#### RECORDS FOR THE EXERCISE:
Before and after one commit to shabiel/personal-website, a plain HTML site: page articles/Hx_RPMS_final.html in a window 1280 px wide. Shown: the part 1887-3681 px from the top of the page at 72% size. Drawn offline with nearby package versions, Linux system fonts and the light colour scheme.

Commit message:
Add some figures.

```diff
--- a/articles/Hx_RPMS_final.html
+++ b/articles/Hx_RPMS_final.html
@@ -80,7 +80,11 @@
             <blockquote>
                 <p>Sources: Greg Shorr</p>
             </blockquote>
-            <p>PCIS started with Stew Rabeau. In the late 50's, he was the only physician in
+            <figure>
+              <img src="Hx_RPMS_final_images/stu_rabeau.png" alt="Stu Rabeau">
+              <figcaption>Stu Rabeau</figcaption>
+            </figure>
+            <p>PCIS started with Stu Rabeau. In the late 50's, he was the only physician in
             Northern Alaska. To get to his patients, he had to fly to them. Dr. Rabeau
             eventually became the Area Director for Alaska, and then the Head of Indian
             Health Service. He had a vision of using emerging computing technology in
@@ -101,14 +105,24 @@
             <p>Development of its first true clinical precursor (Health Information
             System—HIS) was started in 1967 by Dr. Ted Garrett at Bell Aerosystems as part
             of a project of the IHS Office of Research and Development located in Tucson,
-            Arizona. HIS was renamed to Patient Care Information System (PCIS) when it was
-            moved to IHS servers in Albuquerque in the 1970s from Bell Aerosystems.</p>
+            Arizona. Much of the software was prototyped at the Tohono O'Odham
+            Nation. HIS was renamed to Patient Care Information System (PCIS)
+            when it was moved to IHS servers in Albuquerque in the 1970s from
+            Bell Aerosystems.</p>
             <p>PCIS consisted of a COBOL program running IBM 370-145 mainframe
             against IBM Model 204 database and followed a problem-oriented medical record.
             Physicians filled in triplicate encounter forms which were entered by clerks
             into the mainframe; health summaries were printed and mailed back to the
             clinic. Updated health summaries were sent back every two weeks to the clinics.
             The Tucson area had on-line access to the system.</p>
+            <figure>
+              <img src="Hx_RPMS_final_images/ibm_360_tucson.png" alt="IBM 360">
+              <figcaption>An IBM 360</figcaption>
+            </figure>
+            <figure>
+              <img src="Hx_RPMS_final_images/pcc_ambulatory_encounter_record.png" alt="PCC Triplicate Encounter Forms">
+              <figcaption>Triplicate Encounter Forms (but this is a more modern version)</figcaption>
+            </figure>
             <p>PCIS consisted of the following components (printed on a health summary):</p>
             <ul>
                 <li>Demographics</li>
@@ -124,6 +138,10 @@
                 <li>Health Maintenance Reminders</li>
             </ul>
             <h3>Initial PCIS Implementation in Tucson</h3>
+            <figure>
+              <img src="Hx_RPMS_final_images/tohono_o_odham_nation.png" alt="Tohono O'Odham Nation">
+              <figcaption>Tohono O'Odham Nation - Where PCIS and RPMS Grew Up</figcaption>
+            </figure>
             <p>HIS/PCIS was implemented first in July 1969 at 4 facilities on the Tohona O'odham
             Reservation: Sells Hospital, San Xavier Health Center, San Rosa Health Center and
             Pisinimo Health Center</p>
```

#### WORK TO BE COMPLETED:
Recreate the full listing above precisely.

#### RESPONSE TO THE TASK:
Before and after one commit to shabiel/personal-website, a plain HTML site: page articles/Hx_RPMS_final.html in a window 1280 px wide. Shown: the part 1887-3681 px from the top of the page at 72% size. Drawn offline with nearby package versions, Linux system fonts and the light colour scheme.

Commit message:
Add some figures.

```diff
--- a/articles/Hx_RPMS_final.html
+++ b/articles/Hx_RPMS_final.html
@@ -80,7 +80,11 @@
             <blockquote>
                 <p>Sources: Greg Shorr</p>
             </blockquote>
-            <p>PCIS started with Stew Rabeau. In the late 50's, he was the only physician in
+            <figure>
+              <img src="Hx_RPMS_final_images/stu_rabeau.png" alt="Stu Rabeau">
+              <figcaption>Stu Rabeau</figcaption>
+            </figure>
+            <p>PCIS started with Stu Rabeau. In the late 50's, he was the only physician in
             Northern Alaska. To get to his patients, he had to fly to them. Dr. Rabeau
             eventually became the Area Director for Alaska, and then the Head of Indian
             Health Service. He had a vision of using emerging computing technology in
@@ -101,14 +105,24 @@
             <p>Development of its first true clinical precursor (Health Information
             System—HIS) was started in 1967 by Dr. Ted Garrett at Bell Aerosystems as part
             of a project of the IHS Office of Research and Development located in Tucson,
-            Arizona. HIS was renamed to Patient Care Information System (PCIS) when it was
-            moved to IHS servers in Albuquerque in the 1970s from Bell Aerosystems.</p>
+            Arizona. Much of the software was prototyped at the Tohono O'Odham
+            Nation. HIS was renamed to Patient Care Information System (PCIS)
+            when it was moved to IHS servers in Albuquerque in the 1970s from
+            Bell Aerosystems.</p>
             <p>PCIS consisted of a COBOL program running IBM 370-145 mainframe
             against IBM Model 204 database and followed a problem-oriented medical record.
             Physicians filled in triplicate encounter forms which were entered by clerks
             into the mainframe; health summaries were printed and mailed back to the
             clinic. Updated health summaries were sent back every two weeks to the clinics.
             The Tucson area had on-line access to the system.</p>
+            <figure>
+              <img src="Hx_RPMS_final_images/ibm_360_tucson.png" alt="IBM 360">
+              <figcaption>An IBM 360</figcaption>
+            </figure>
+            <figure>
+              <img src="Hx_RPMS_final_images/pcc_ambulatory_encounter_record.png" alt="PCC Triplicate Encounter Forms">
+              <figcaption>Triplicate Encounter Forms (but this is a more modern version)</figcaption>
+            </figure>
             <p>PCIS consisted of the following components (printed on a health summary):</p>
             <ul>
                 <li>Demographics</li>
@@ -124,6 +138,10 @@
                 <li>Health Maintenance Reminders</li>
             </ul>
             <h3>Initial PCIS Implementation in Tucson</h3>
+            <figure>
+              <img src="Hx_RPMS_final_images/tohono_o_odham_nation.png" alt="Tohono O'Odham Nation">
+              <figcaption>Tohono O'Odham Nation - Where PCIS and RPMS Grew Up</figcaption>
+            </figure>
             <p>HIS/PCIS was implemented first in July 1969 at 4 facilities on the Tohona O'odham
             Reservation: Sells Hospital, San Xavier Health Center, San Rosa Health Center and
             Pisinimo Health Center</p>
```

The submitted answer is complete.